What would happen to Bitcoin payments after the fork?

The immediate effects after the fork would be quite painful for those using the minority chain (Bitcoin core). First, block confirmations would immediately start to take approximately 49.3 minutes.

Services that send bitcoins to users need to have confirmed bitcoins ready to deliver to end users. If it suddenly takes 5 times longer to confirm transactions, Bitcoin brokerages would need about ~5x more bitcoins in their Hot wallets to continue to serve the same number of customers.

Services that accept Bitcoins from customers would be in worse shape. These services would have to wait extended periods of time to deliver products to their customers (assuming they wait for at least 1 block confirmation). This would be exasperated by the fact that there would be significantly higher fees required to have a transaction included in a block, which end users have been historically bad at setting correctly.

The majority chain (Bitcoin unlimited) would see 12.3 minute blocks immediately after the fork.
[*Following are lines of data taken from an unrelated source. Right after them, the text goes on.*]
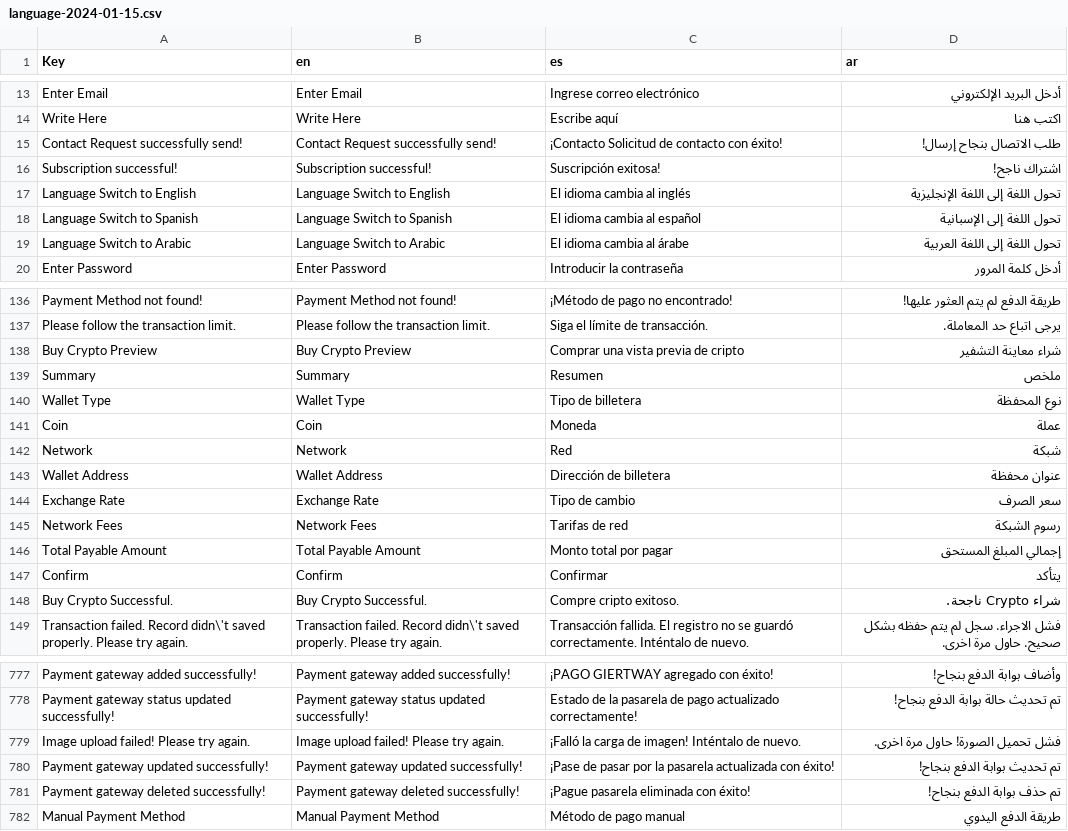
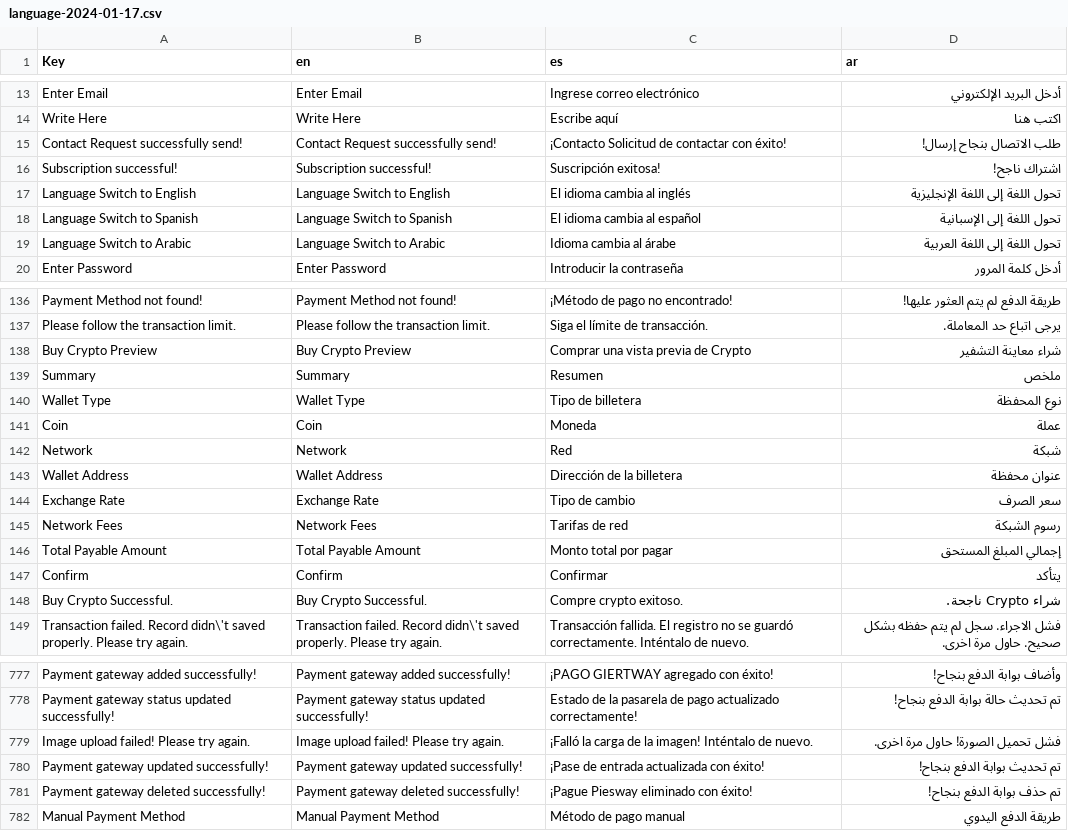
Before and after one commit to Amir2417/adcrypto, a CSV file: public/backend/files/language/language-2024-01-17.csv (was public/backend/files/language/language-2024-01-15.csv), drawn as a sheet; only a part is shown, gaps mark what is left out; the diff covers the shown part only.

```diff
--- a/public/backend/files/language/language-2024-01-15.csv
+++ b/public/backend/files/language/language-2024-01-17.csv
@@ -14,3 +14,3 @@ Enter Email,Enter Email,Ingrese correo electrónico,أدخل البريد الإ
 Write Here,Write Here,Escribe aquí,اكتب هنا
-Contact Request successfully send!,Contact Request successfully send!,¡Contacto Solicitud de contacto con éxito!,طلب الاتصال بنجاح إرسال!
+Contact Request successfully send!,Contact Request successfully send!,¡Contacto Solicitud de contactar con éxito!,طلب الاتصال بنجاح إرسال!
 Subscription successful!,Subscription successful!,Suscripción exitosa!,اشتراك ناجح!
@@ -18,3 +18,3 @@ Language Switch to English,Language Switch to English,El idioma cambia al inglé
 Language Switch to Spanish,Language Switch to Spanish,El idioma cambia al español,تحول اللغة إلى الإسبانية
-Language Switch to Arabic,Language Switch to Arabic,El idioma cambia al árabe,تحول اللغة إلى اللغة العربية
+Language Switch to Arabic,Language Switch to Arabic,Idioma cambia al árabe,تحول اللغة إلى اللغة العربية
 Enter Password,Enter Password,Introducir la contraseña,أدخل كلمة المرور
@@ -137,3 +137,3 @@ Payment Method not found!,Payment Method not found!,¡Método de pago no encontr
 Please follow the transaction limit.,Please follow the transaction limit.,Siga el límite de transacción.,يرجى اتباع حد المعاملة.
-Buy Crypto Preview,Buy Crypto Preview,Comprar una vista previa de cripto,شراء معاينة التشفير
+Buy Crypto Preview,Buy Crypto Preview,Comprar una vista previa de Crypto,شراء معاينة التشفير
 Summary,Summary,Resumen,ملخص
@@ -142,3 +142,3 @@ Coin,Coin,Moneda,عملة
 Network,Network,Red,شبكة
-Wallet Address,Wallet Address,Dirección de billetera,عنوان محفظة
+Wallet Address,Wallet Address,Dirección de la billetera,عنوان محفظة
 Exchange Rate,Exchange Rate,Tipo de cambio,سعر الصرف
@@ -147,3 +147,3 @@ Total Payable Amount,Total Payable Amount,Monto total por pagar,إجمالي ا
 Confirm,Confirm,Confirmar,يتأكد
-Buy Crypto Successful.,Buy Crypto Successful.,Compre cripto exitoso.,شراء Crypto ناجحة.
+Buy Crypto Successful.,Buy Crypto Successful.,Compre crypto exitoso.,شراء Crypto ناجحة.
 Transaction failed. Record didn\'t saved properly. Please try again.,Transaction failed. Record didn\'t saved properly. Please try again.,Transacción fallida. El registro no se guardó correctamente. Inténtalo de nuevo.,فشل الاجراء. سجل لم يتم حفظه بشكل صحيح. حاول مرة اخرى.
@@ -778,5 +778,5 @@ Payment gateway added successfully!,Payment gateway added successfully!,¡PAGO G
 Payment gateway status updated successfully!,Payment gateway status updated successfully!,Estado de la pasarela de pago actualizado correctamente!,تم تحديث حالة بوابة الدفع بنجاح!
-Image upload failed! Please try again.,Image upload failed! Please try again.,¡Falló la carga de imagen! Inténtalo de nuevo.,فشل تحميل الصورة! حاول مرة اخرى.
-Payment gateway updated successfully!,Payment gateway updated successfully!,¡Pase de pasar por la pasarela actualizada con éxito!,تم تحديث بوابة الدفع بنجاح!
-Payment gateway deleted successfully!,Payment gateway deleted successfully!,¡Pague pasarela eliminada con éxito!,تم حذف بوابة الدفع بنجاح!
+Image upload failed! Please try again.,Image upload failed! Please try again.,¡Falló la carga de la imagen! Inténtalo de nuevo.,فشل تحميل الصورة! حاول مرة اخرى.
+Payment gateway updated successfully!,Payment gateway updated successfully!,¡Pase de entrada actualizada con éxito!,تم تحديث بوابة الدفع بنجاح!
+Payment gateway deleted successfully!,Payment gateway deleted successfully!,¡Pague Piesway eliminado con éxito!,تم حذف بوابة الدفع بنجاح!
 Manual Payment Method,Manual Payment Method,Método de pago manual,طريقة الدفع اليدوي
```
Also changed, not shown: 3 added rows and 32 edited cells elsewhere in this file, 25 other files.
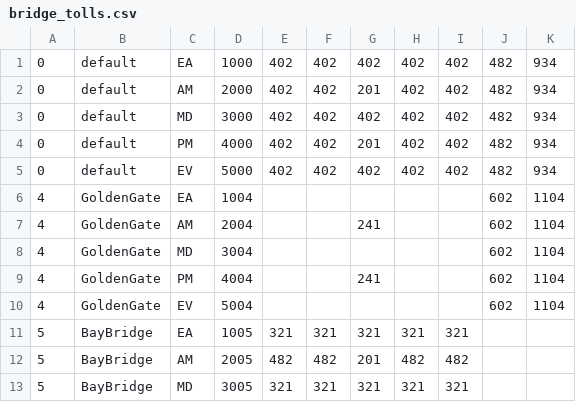
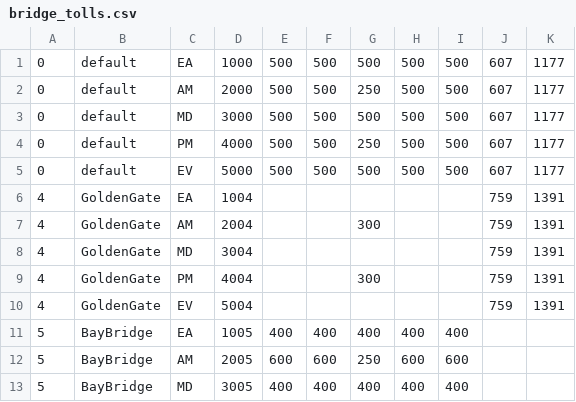
Before and after one commit to BayAreaMetro/travel-model-two-networks, a CSV file: INPUT_tm2_2000/hwy/bridge_tolls.csv, drawn as a sheet; only a part is shown; the diff covers the shown part only.

```diff
--- a/INPUT_tm2_2000/hwy/bridge_tolls.csv
+++ b/INPUT_tm2_2000/hwy/bridge_tolls.csv
@@ -1,13 +1,13 @@
-0,default,EA,1000,402,402,402,402,402,482,934
-0,default,AM,2000,402,402,201,402,402,482,934
-0,default,MD,3000,402,402,402,402,402,482,934
-0,default,PM,4000,402,402,201,402,402,482,934
-0,default,EV,5000,402,402,402,402,402,482,934
-4,GoldenGate,EA,1004,,,,,,602,1104
-4,GoldenGate,AM,2004,,,241,,,602,1104
-4,GoldenGate,MD,3004,,,,,,602,1104
-4,GoldenGate,PM,4004,,,241,,,602,1104
-4,GoldenGate,EV,5004,,,,,,602,1104
-5,BayBridge,EA,1005,321,321,321,321,321,,
-5,BayBridge,AM,2005,482,482,201,482,482,,
-5,BayBridge,MD,3005,321,321,321,321,321,,
+0,default,EA,1000,500,500,500,500,500,607,1177
+0,default,AM,2000,500,500,250,500,500,607,1177
+0,default,MD,3000,500,500,500,500,500,607,1177
+0,default,PM,4000,500,500,250,500,500,607,1177
+0,default,EV,5000,500,500,500,500,500,607,1177
+4,GoldenGate,EA,1004,,,,,,759,1391
+4,GoldenGate,AM,2004,,,300,,,759,1391
+4,GoldenGate,MD,3004,,,,,,759,1391
+4,GoldenGate,PM,4004,,,300,,,759,1391
+4,GoldenGate,EV,5004,,,,,,759,1391
+5,BayBridge,EA,1005,400,400,400,400,400,,
+5,BayBridge,AM,2005,600,600,250,600,600,,
+5,BayBridge,MD,3005,400,400,400,400,400,,
```
Also changed, not shown: 14 edited cells elsewhere in this file, INPUT_tm2_2010/hwy/value_tolls.csv, 1 other file.
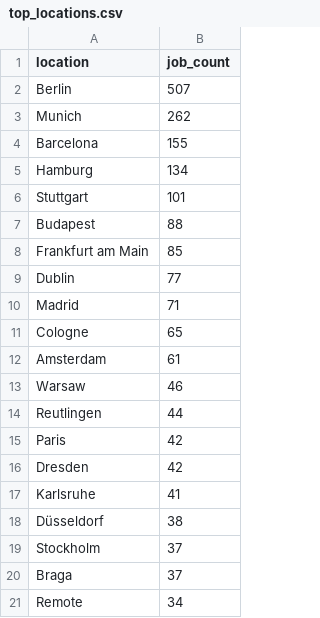
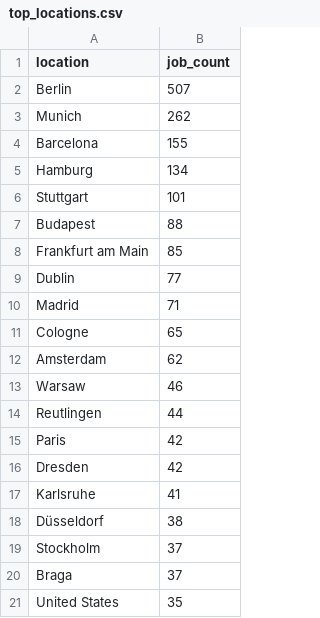
Before and after one commit to ritesh8303/dataforge, a CSV file: analytics/top_locations.csv, drawn as a sheet.

```diff
--- a/analytics/top_locations.csv
+++ b/analytics/top_locations.csv
@@ -11,3 +11,3 @@ Madrid,71
 Cologne,65
-Amsterdam,61
+Amsterdam,62
 Warsaw,46
@@ -20,2 +20,2 @@ Stockholm,37
 Braga,37
-Remote,34
+United States,35
```
Also changed, not shown: 6 other files.
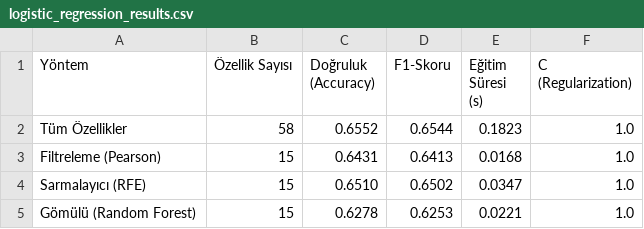
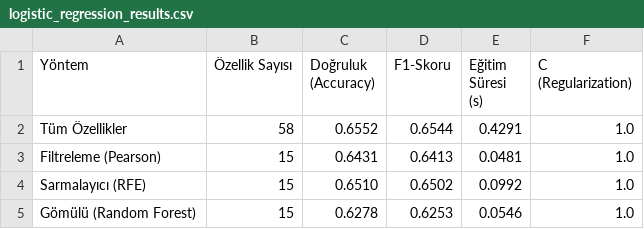
Before and after one commit to kaayra2000/logistic_regression_feature_selection, a CSV file: evaluate_performance/results/logistic_regression_results.csv, drawn as a sheet.

Commit message:
feat: Add logistic regression evaluation notebook, generate performance results, and update report files.

```diff
--- a/evaluate_performance/results/logistic_regression_results.csv
+++ b/evaluate_performance/results/logistic_regression_results.csv
@@ -1,5 +1,5 @@
 Yöntem,Özellik Sayısı,Doğruluk (Accuracy),F1-Skoru,Eğitim Süresi (s),C (Regularization)
-Tüm Özellikler,58,0.6552,0.6544,0.1823,1.0
-Filtreleme (Pearson),15,0.6431,0.6413,0.0168,1.0
-Sarmalayıcı (RFE),15,0.6510,0.6502,0.0347,1.0
-Gömülü (Random Forest),15,0.6278,0.6253,0.0221,1.0
+Tüm Özellikler,58,0.6552,0.6544,0.4291,1.0
+Filtreleme (Pearson),15,0.6431,0.6413,0.0481,1.0
+Sarmalayıcı (RFE),15,0.6510,0.6502,0.0992,1.0
+Gömülü (Random Forest),15,0.6278,0.6253,0.0546,1.0
```
Also changed, not shown: 10 other files.
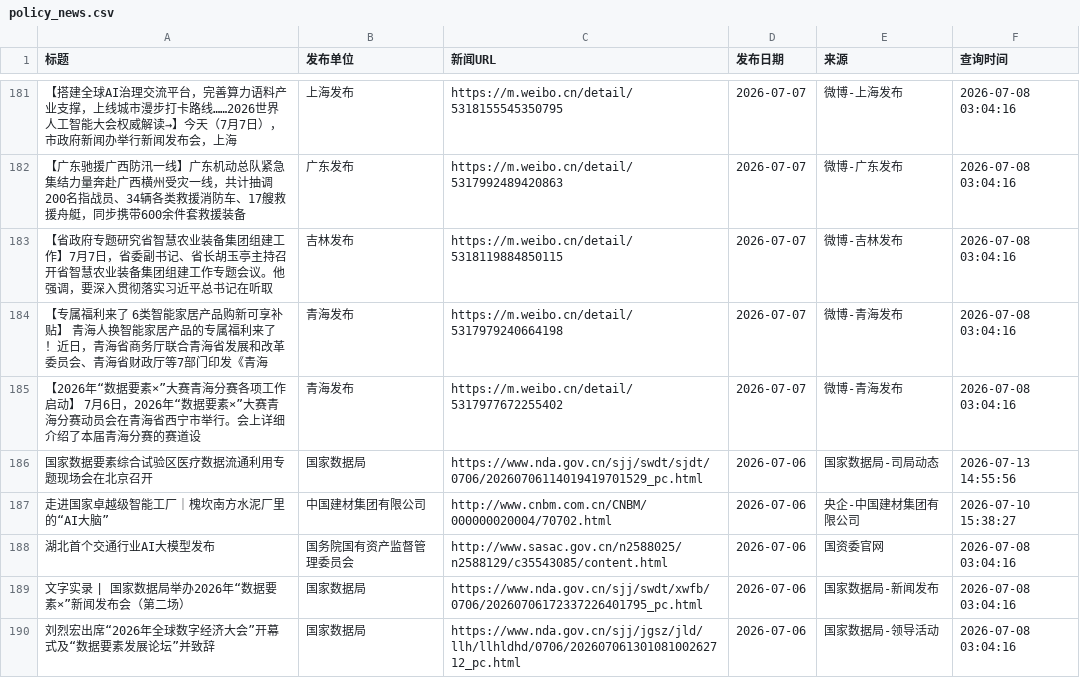
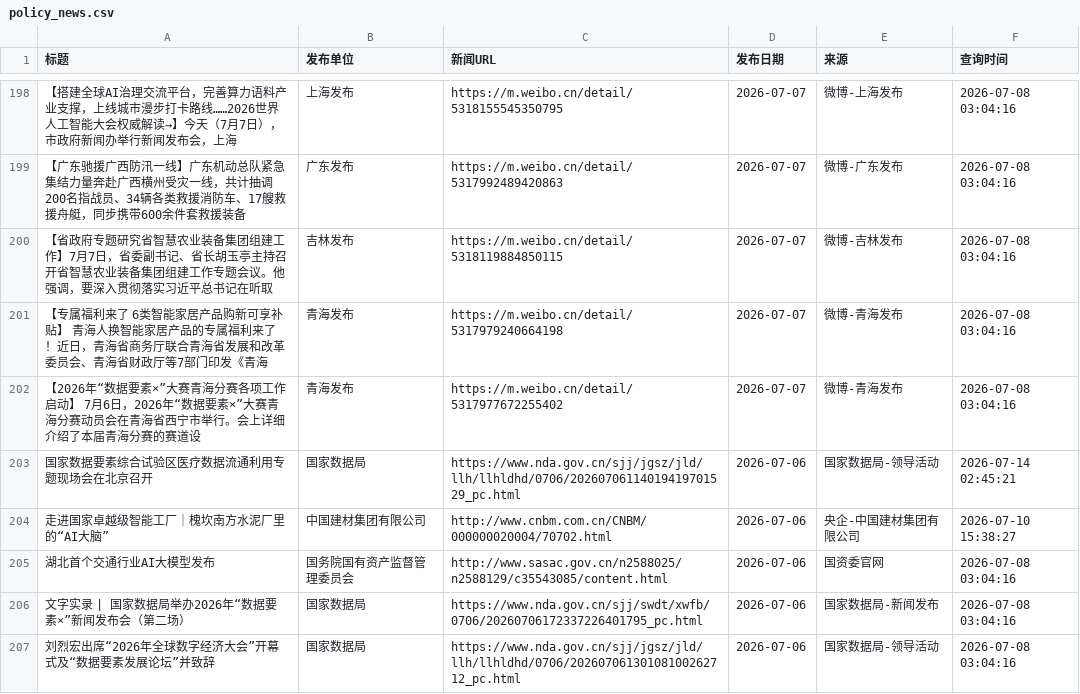
Before and after one commit to guluor-w/Automated-news-scraping, a CSV file: docs/data/policy_news.csv, drawn as a sheet; only a part is shown, gaps mark what is left out; the diff covers the shown part only.

```diff
--- a/docs/data/policy_news.csv
+++ b/docs/data/policy_news.csv
@@ -185,3 +202,3 @@
 【2026年“数据要素×”大赛青海分赛各项工作启动】 7月6日，2026年“数据要素×”大赛青海分赛动员会在青海省西宁市举行。会上详细介绍了本届青海分赛的赛道设,青海发布,https://m.weibo.cn/detail/5317977672255402,2026-07-07,微博-青海发布,2026-07-08 03:04:16
-国家数据要素综合试验区医疗数据流通利用专题现场会在北京召开,国家数据局,https://www.nda.gov.cn/sjj/swdt/sjdt/0706/20260706114019419701529_pc.html,2026-07-06,国家数据局-司局动态,2026-07-13 14:55:56
+国家数据要素综合试验区医疗数据流通利用专题现场会在北京召开,国家数据局,https://www.nda.gov.cn/sjj/jgsz/jld/llh/llhldhd/0706/20260706114019419701529_pc.html,2026-07-06,国家数据局-领导活动,2026-07-14 02:45:21
 走进国家卓越级智能工厂｜槐坎南方水泥厂里的“AI大脑”,中国建材集团有限公司,http://www.cnbm.com.cn/CNBM/000000020004/70702.html,2026-07-06,央企-中国建材集团有限公司,2026-07-10 15:38:27
```
Also changed, not shown: 20 added rows and 1 removed row elsewhere in this file, 3 other files.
Assuming the block size is increased to just 2MB, there would be no predicted transaction backlog based on regular activity. That being said, it is unclear how many customers would actually the majority chain (Bitcoin Unlimited).

Difficulty Adjustment

The bitcoin blockchain automatically adjusts its difficulty every 2016 blocks. If there are no significant changes in hash-rate, this means every 14 days. Given the split of hash-rate, the majority chain (Bitcoin unlimited) would see its next adjustment in 17.25 days. At that point, blocks would take 10 minutes again.

Given the slowed speed of block generation on the minority chain (Bitcoin core), it would take approximately **69 days(( for the difficulty to adjust back to normal.

During that time, a transaction backlog would start to build up. If we assume that the demand for bitcoin transactions remains constant, every day, we would see approximately ~220,000bitcoin transactions go unconfirmed. These are transactions that would have been confirmed if the on the main chain if there was not a fork.

By the time the minority chain (Bitcoin core) finally re-adjusts, there would be more than 1.5 Million transactions in this backlog. In reality, we can assume that a number of users would abandon the chain, in essence creating a period of around 69 days of lost economic activity.

Most start-ups can’t sustain 69 days of flat growth, let alone shrinking. It is debatable that the minority chain would be able to hold onto a significant number of economically relevant nodes during this time without immediate corrective action.

Lost Economic Activity: Changes in Behavior

Fundamentally, if a fork occurs, both blockchain’s would continue to function, and there would be a shift in customer behavior. The major affect for bitcoin payment processing will be the immediate loss of economic activity.

This means that Bitcoin ATM’s would slow down worldwide, being unable to accept bitcoins from customers, and unable to reliably send bitcoins to customers. Payment processors such as Bitpay would also have significantly increased processing times, and an increase in customers who’s transactions never confirm.

The only option that Bitcoin payment processing companies would have to continue to the current demand of on-chain transactions reliably would be to start issuing Bitcoin Core IOU’s to customers, or to use a different blockchain.

Should we fork?

We at Bitaccess are prepared to offer our customers reliable, stable service no matter what happens. It will be a difficult time for everyone, but Bitcoin has been through tough times in the past and has emerged stronger as a result. If a fork is what is needed for the community to achieve a diverging set of goals, it is best it happen now, rather than in the future when we have even more customers to keep happy.

We are going to lose customers during any fork, lets keep it to a minimum.